When multitasking first came to the Macintosh, it was slow and clunky on most systems. It wasn’t until a couple of releases into OS X that it felt good and reliable. With iOS 9 on the iPad Pro, Apple’s approaching that on its mobile operating system as well.
That’s not to say iOS 9 is perfect. There’s a lot that I wish Apple would address. While the iPad Pro is theoretically capable of more than other Lightning-equipped devices, the other shoe has yet to drop in terms of what the tablet may be able to do with outboard hardware.
As mentioned above, the audio subsystem is still limiting for my work.

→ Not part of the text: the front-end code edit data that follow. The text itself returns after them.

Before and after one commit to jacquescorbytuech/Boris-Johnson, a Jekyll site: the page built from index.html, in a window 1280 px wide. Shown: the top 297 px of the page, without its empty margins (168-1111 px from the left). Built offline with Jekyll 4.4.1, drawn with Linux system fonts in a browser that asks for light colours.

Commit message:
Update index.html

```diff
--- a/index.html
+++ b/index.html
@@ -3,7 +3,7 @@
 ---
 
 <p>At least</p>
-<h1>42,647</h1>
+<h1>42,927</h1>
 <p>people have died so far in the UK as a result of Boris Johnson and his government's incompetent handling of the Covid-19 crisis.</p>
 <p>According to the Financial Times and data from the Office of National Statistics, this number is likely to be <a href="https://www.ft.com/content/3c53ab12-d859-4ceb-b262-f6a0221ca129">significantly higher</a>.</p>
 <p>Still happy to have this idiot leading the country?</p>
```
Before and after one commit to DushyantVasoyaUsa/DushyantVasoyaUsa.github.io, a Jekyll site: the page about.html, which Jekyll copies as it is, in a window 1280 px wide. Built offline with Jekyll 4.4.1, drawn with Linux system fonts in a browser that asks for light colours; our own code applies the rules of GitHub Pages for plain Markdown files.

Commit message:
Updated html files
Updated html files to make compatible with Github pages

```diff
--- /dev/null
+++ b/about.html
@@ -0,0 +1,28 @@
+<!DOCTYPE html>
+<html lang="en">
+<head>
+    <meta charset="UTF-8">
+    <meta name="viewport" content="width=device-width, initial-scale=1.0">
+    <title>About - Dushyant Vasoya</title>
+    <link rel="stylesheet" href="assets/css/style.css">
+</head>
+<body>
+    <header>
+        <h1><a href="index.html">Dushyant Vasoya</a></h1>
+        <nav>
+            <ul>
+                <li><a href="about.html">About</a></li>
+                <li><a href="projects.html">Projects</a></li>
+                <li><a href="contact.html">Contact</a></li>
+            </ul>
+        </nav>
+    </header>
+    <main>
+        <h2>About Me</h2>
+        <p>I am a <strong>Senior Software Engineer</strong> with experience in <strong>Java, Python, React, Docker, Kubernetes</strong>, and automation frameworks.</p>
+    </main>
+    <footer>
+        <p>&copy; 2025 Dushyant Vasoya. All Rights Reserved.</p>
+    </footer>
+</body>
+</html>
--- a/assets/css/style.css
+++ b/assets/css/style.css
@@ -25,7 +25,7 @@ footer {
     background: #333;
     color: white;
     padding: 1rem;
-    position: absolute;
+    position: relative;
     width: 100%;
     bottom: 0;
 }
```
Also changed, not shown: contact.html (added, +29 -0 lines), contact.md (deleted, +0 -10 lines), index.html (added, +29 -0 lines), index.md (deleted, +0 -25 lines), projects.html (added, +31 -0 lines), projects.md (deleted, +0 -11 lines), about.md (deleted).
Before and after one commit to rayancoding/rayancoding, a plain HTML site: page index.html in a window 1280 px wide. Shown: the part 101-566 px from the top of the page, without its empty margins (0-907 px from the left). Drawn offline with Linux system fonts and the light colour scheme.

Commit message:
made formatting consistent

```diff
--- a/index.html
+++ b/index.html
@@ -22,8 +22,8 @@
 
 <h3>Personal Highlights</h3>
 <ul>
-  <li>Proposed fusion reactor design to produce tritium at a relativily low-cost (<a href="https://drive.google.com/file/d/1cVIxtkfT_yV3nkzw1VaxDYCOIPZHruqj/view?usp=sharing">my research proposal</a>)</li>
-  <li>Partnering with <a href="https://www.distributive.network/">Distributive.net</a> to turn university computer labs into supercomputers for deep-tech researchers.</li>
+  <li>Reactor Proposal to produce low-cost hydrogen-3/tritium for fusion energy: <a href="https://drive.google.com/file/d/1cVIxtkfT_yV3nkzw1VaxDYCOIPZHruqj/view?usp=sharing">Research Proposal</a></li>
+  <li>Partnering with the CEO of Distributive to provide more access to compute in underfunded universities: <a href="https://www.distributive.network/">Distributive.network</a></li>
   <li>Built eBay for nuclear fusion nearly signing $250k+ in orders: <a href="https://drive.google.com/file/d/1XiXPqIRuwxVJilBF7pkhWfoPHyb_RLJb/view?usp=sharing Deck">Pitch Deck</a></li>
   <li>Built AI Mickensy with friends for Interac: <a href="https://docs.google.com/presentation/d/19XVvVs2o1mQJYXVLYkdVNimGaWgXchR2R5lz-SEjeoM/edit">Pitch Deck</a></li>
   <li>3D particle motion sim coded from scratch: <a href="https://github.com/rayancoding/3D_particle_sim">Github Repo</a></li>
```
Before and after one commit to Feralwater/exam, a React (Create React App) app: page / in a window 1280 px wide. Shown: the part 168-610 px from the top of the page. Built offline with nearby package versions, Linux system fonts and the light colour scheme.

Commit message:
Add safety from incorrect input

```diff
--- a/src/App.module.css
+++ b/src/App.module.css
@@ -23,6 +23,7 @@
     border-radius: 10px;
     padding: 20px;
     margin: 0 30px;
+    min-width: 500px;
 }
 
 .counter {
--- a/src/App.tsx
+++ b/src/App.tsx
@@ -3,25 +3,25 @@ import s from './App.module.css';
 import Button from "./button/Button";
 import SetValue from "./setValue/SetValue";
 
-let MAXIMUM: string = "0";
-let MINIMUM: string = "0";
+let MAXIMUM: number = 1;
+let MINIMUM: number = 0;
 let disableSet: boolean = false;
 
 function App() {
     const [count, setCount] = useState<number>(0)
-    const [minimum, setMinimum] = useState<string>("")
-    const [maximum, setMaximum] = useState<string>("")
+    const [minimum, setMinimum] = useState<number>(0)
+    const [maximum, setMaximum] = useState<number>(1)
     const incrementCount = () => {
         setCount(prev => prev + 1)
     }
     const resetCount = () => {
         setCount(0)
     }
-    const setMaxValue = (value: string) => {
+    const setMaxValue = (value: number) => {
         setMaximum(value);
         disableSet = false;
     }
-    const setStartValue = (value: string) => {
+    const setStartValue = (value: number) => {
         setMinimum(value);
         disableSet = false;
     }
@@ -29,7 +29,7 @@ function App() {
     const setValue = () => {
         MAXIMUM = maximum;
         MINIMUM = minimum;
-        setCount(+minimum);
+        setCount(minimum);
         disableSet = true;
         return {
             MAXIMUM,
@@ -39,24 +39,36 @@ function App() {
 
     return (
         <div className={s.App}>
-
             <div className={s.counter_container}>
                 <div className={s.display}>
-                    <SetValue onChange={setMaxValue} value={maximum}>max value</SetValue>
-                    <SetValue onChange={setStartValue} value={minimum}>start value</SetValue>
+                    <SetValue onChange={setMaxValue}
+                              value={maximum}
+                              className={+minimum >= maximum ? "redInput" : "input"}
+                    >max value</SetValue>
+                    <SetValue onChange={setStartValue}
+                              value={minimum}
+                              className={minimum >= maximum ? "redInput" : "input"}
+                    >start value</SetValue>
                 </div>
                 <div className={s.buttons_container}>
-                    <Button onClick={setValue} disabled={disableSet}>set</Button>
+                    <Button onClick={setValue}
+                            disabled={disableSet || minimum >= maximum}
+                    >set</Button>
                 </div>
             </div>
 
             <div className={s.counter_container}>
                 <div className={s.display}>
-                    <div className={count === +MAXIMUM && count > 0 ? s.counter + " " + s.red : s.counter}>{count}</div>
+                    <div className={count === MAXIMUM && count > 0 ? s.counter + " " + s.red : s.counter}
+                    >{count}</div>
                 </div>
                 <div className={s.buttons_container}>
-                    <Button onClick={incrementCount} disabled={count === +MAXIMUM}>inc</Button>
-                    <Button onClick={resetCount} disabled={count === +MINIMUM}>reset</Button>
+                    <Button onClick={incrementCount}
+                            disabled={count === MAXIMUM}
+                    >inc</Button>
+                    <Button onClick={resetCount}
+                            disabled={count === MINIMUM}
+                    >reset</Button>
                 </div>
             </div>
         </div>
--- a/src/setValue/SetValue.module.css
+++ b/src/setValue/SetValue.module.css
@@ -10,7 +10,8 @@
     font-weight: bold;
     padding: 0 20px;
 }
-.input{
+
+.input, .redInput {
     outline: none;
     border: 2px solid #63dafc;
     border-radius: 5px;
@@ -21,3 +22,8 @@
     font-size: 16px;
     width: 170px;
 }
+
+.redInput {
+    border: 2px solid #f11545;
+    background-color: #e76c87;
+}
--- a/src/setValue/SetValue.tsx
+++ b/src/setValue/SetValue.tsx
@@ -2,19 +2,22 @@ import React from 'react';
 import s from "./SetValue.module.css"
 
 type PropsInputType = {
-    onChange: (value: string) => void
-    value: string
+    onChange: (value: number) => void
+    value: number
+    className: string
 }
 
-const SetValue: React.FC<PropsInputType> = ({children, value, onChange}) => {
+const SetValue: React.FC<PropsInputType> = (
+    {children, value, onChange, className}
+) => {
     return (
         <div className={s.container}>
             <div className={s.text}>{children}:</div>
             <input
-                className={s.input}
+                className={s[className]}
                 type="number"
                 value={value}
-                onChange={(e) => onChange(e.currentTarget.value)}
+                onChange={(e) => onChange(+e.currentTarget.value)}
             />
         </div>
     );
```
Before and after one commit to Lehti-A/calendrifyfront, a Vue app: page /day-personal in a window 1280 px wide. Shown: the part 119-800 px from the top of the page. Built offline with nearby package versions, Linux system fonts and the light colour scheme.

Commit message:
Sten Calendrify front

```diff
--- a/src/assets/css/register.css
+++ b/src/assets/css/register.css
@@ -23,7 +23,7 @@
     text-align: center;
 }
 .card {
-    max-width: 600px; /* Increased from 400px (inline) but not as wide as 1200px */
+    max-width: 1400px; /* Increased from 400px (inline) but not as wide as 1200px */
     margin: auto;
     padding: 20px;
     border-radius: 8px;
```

Likewise, file management on iOS is still too simple; Document Pickers are a far cry from having the Finder a keystroke away.
However, iOS 9 on this hardware has made it easier for me to take on a lot of my non-audio work without my MacBook Pro in front of me. In those cases, the more streamlined experience and simpler interface lets me more easily focus at the task at hand, whether that be deal with my Inbox, balance the company checkbook, prepare for a podcast or write an article.
I don’t know what the future holds for the weird sibling relationship between the Mac and the iPad. At the edges, things are blurrier than ever. Sitting here, typing on an iPad Pro with a Magic Keyboard is pretty damn close to sitting here, typing on a MacBook with Retina display. Yes, there are fundamental differences when it comes to the operating system and software between the two platforms, but for many, many users, those distinctions are less important now than ever.
I predict that will continue to be the case. Steve Jobs’ famous soundbite about tablets and PCs being cars and trucks feels more true than ever before.
“We like to talk about the post-PC era, but when it really starts to happen, it’s uncomfortable,” Jobs said. I think many of us are feeling that for the first time this year.
The iPad may not be selling in the numbers it once did, but it’s still a huge business for Apple, and one that I think will level off at some point soon. The iPad isn’t going away, and if the iPad Pro has anything to say about it, all of us — even people who prefer the Mac — are going to be using tablets for work more and more.
I know I am.
I’m looking at you, Skype and audio-recording apps. ↩
I happen to have an original iPad, and did a blindfold test with my wife. She guessed which hand I laid the iPad Pro in two out of three times. Don’t say I don’t do my homework for these things. ↩
Consider this: the iPad mini 4 and the iPad Pro are rated for the same battery life. ↩
The iPad mini still rules the iPad roost at 326 ppi. ↩
Read: Just farting around in some drawing apps. There’s a reason I changed majors away from graphic design two years into college. ↩